- **TASK ITEM**: Line by line, retype the data exactly as it is given.

- **TASK INPUT**:
☆ ☆ ☆ ☆ ☆

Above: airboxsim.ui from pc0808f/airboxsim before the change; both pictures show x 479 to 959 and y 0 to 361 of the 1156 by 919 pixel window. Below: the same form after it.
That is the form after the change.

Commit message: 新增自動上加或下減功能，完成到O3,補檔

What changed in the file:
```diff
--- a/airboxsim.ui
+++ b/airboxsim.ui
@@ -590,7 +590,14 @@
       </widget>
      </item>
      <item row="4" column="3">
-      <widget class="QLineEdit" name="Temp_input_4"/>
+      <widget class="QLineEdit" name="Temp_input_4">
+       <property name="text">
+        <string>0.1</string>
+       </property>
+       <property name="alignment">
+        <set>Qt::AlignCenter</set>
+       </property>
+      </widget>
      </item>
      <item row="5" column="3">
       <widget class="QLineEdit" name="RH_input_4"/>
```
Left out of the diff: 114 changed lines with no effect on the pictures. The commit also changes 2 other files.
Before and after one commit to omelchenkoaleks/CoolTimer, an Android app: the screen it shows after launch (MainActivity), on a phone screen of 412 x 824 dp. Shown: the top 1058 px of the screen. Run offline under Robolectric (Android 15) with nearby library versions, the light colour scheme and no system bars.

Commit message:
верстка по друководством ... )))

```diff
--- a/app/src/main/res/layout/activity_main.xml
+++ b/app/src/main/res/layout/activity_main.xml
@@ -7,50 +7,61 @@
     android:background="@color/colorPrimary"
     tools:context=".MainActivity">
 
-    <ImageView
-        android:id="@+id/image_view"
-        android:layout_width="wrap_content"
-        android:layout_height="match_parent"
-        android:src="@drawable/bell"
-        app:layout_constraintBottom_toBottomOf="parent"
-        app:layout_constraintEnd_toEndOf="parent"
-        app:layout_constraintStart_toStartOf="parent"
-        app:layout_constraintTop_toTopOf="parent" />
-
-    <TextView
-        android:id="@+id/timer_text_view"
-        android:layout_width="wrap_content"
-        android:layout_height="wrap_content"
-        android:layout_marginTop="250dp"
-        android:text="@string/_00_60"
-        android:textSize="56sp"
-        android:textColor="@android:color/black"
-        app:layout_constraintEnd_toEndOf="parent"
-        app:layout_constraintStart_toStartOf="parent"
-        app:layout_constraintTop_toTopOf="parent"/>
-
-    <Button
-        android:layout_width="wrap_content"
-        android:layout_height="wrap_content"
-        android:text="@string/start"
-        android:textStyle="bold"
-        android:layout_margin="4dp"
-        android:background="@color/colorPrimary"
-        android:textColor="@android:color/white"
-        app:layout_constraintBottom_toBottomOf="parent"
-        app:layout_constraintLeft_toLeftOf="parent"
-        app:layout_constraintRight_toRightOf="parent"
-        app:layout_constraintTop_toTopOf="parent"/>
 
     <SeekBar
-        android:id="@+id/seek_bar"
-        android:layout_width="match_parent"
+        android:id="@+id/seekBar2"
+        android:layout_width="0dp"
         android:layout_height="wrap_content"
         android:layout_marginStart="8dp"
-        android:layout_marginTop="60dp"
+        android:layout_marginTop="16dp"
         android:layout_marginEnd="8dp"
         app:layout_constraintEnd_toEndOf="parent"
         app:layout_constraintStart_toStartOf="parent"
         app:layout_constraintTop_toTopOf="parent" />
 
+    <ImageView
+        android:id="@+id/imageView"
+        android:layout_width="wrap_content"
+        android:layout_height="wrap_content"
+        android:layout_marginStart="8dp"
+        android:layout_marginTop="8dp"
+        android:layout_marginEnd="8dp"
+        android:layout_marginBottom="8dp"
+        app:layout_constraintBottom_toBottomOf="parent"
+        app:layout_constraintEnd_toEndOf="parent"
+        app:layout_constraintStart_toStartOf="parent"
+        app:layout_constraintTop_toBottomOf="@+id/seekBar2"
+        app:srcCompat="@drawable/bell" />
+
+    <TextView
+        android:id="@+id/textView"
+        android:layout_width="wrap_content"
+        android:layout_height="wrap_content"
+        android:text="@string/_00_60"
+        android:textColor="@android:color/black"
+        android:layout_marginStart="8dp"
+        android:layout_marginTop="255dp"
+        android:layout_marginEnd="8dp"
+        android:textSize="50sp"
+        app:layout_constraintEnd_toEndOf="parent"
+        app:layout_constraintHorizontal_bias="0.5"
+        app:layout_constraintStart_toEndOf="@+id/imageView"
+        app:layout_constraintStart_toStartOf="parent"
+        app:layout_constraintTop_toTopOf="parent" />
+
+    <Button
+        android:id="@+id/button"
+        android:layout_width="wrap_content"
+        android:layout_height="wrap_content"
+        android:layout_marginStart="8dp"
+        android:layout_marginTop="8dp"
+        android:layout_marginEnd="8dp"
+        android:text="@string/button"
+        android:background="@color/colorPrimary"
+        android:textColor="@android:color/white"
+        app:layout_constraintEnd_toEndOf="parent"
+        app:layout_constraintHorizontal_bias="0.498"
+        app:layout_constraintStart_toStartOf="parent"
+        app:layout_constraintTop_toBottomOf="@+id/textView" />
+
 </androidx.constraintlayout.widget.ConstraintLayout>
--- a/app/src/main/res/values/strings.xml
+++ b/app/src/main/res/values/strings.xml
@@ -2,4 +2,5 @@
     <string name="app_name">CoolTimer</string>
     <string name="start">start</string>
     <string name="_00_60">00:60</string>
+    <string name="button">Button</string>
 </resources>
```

☆ ☆ ☆ ☆ ☆

- **ANSWER TO THIS TASK**:
Above: airboxsim.ui from pc0808f/airboxsim before the change; both pictures show x 479 to 959 and y 0 to 361 of the 1156 by 919 pixel window. Below: the same form after it.
That is the form after the change.

Commit message: 新增自動上加或下減功能，完成到O3,補檔

What changed in the file:
```diff
--- a/airboxsim.ui
+++ b/airboxsim.ui
@@ -590,7 +590,14 @@
       </widget>
      </item>
      <item row="4" column="3">
-      <widget class="QLineEdit" name="Temp_input_4"/>
+      <widget class="QLineEdit" name="Temp_input_4">
+       <property name="text">
+        <string>0.1</string>
+       </property>
+       <property name="alignment">
+        <set>Qt::AlignCenter</set>
+       </property>
+      </widget>
      </item>
      <item row="5" column="3">
       <widget class="QLineEdit" name="RH_input_4"/>
```
Left out of the diff: 114 changed lines with no effect on the pictures. The commit also changes 2 other files.
Before and after one commit to omelchenkoaleks/CoolTimer, an Android app: the screen it shows after launch (MainActivity), on a phone screen of 412 x 824 dp. Shown: the top 1058 px of the screen. Run offline under Robolectric (Android 15) with nearby library versions, the light colour scheme and no system bars.

Commit message:
верстка по друководством ... )))

```diff
--- a/app/src/main/res/layout/activity_main.xml
+++ b/app/src/main/res/layout/activity_main.xml
@@ -7,50 +7,61 @@
     android:background="@color/colorPrimary"
     tools:context=".MainActivity">
 
-    <ImageView
-        android:id="@+id/image_view"
-        android:layout_width="wrap_content"
-        android:layout_height="match_parent"
-        android:src="@drawable/bell"
-        app:layout_constraintBottom_toBottomOf="parent"
-        app:layout_constraintEnd_toEndOf="parent"
-        app:layout_constraintStart_toStartOf="parent"
-        app:layout_constraintTop_toTopOf="parent" />
-
-    <TextView
-        android:id="@+id/timer_text_view"
-        android:layout_width="wrap_content"
-        android:layout_height="wrap_content"
-        android:layout_marginTop="250dp"
-        android:text="@string/_00_60"
-        android:textSize="56sp"
-        android:textColor="@android:color/black"
-        app:layout_constraintEnd_toEndOf="parent"
-        app:layout_constraintStart_toStartOf="parent"
-        app:layout_constraintTop_toTopOf="parent"/>
-
-    <Button
-        android:layout_width="wrap_content"
-        android:layout_height="wrap_content"
-        android:text="@string/start"
-        android:textStyle="bold"
-        android:layout_margin="4dp"
-        android:background="@color/colorPrimary"
-        android:textColor="@android:color/white"
-        app:layout_constraintBottom_toBottomOf="parent"
-        app:layout_constraintLeft_toLeftOf="parent"
-        app:layout_constraintRight_toRightOf="parent"
-        app:layout_constraintTop_toTopOf="parent"/>
 
     <SeekBar
-        android:id="@+id/seek_bar"
-        android:layout_width="match_parent"
+        android:id="@+id/seekBar2"
+        android:layout_width="0dp"
         android:layout_height="wrap_content"
         android:layout_marginStart="8dp"
-        android:layout_marginTop="60dp"
+        android:layout_marginTop="16dp"
         android:layout_marginEnd="8dp"
         app:layout_constraintEnd_toEndOf="parent"
         app:layout_constraintStart_toStartOf="parent"
         app:layout_constraintTop_toTopOf="parent" />
 
+    <ImageView
+        android:id="@+id/imageView"
+        android:layout_width="wrap_content"
+        android:layout_height="wrap_content"
+        android:layout_marginStart="8dp"
+        android:layout_marginTop="8dp"
+        android:layout_marginEnd="8dp"
+        android:layout_marginBottom="8dp"
+        app:layout_constraintBottom_toBottomOf="parent"
+        app:layout_constraintEnd_toEndOf="parent"
+        app:layout_constraintStart_toStartOf="parent"
+        app:layout_constraintTop_toBottomOf="@+id/seekBar2"
+        app:srcCompat="@drawable/bell" />
+
+    <TextView
+        android:id="@+id/textView"
+        android:layout_width="wrap_content"
+        android:layout_height="wrap_content"
+        android:text="@string/_00_60"
+        android:textColor="@android:color/black"
+        android:layout_marginStart="8dp"
+        android:layout_marginTop="255dp"
+        android:layout_marginEnd="8dp"
+        android:textSize="50sp"
+        app:layout_constraintEnd_toEndOf="parent"
+        app:layout_constraintHorizontal_bias="0.5"
+        app:layout_constraintStart_toEndOf="@+id/imageView"
+        app:layout_constraintStart_toStartOf="parent"
+        app:layout_constraintTop_toTopOf="parent" />
+
+    <Button
+        android:id="@+id/button"
+        android:layout_width="wrap_content"
+        android:layout_height="wrap_content"
+        android:layout_marginStart="8dp"
+        android:layout_marginTop="8dp"
+        android:layout_marginEnd="8dp"
+        android:text="@string/button"
+        android:background="@color/colorPrimary"
+        android:textColor="@android:color/white"
+        app:layout_constraintEnd_toEndOf="parent"
+        app:layout_constraintHorizontal_bias="0.498"
+        app:layout_constraintStart_toStartOf="parent"
+        app:layout_constraintTop_toBottomOf="@+id/textView" />
+
 </androidx.constraintlayout.widget.ConstraintLayout>
--- a/app/src/main/res/values/strings.xml
+++ b/app/src/main/res/values/strings.xml
@@ -2,4 +2,5 @@
     <string name="app_name">CoolTimer</string>
     <string name="start">start</string>
     <string name="_00_60">00:60</string>
+    <string name="button">Button</string>
 </resources>
```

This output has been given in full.